— EXERCISE —
In full and without deviation, write out the entries that follow.

(WORKING DATA Opens)

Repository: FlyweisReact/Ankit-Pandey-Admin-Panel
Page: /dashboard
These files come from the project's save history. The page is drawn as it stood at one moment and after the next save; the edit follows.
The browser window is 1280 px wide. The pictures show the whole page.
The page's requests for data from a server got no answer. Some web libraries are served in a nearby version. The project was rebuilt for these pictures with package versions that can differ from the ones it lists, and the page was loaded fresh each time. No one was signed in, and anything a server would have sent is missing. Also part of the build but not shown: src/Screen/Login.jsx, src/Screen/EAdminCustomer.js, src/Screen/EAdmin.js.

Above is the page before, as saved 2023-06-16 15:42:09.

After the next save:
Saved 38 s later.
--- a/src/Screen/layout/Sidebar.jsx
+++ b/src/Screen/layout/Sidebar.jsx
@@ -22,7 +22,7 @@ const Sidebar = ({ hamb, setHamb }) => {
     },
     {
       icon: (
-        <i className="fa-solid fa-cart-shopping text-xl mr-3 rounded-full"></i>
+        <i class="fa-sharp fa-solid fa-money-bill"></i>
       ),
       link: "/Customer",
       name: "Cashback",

(WORKING DATA Closes)

— FINISHED EXERCISE —
Repository: FlyweisReact/Ankit-Pandey-Admin-Panel
Page: /dashboard
These files come from the project's save history. The page is drawn as it stood at one moment and after the next save; the edit follows.
The browser window is 1280 px wide. The pictures show the whole page.
The page's requests for data from a server got no answer. Some web libraries are served in a nearby version. The project was rebuilt for these pictures with package versions that can differ from the ones it lists, and the page was loaded fresh each time. No one was signed in, and anything a server would have sent is missing. Also part of the build but not shown: src/Screen/Login.jsx, src/Screen/EAdminCustomer.js, src/Screen/EAdmin.js.

Above is the page before, as saved 2023-06-16 15:42:09.

After the next save:
Saved 38 s later.
--- a/src/Screen/layout/Sidebar.jsx
+++ b/src/Screen/layout/Sidebar.jsx
@@ -22,7 +22,7 @@ const Sidebar = ({ hamb, setHamb }) => {
     },
     {
       icon: (
-        <i className="fa-solid fa-cart-shopping text-xl mr-3 rounded-full"></i>
+        <i class="fa-sharp fa-solid fa-money-bill"></i>
       ),
       link: "/Customer",
       name: "Cashback",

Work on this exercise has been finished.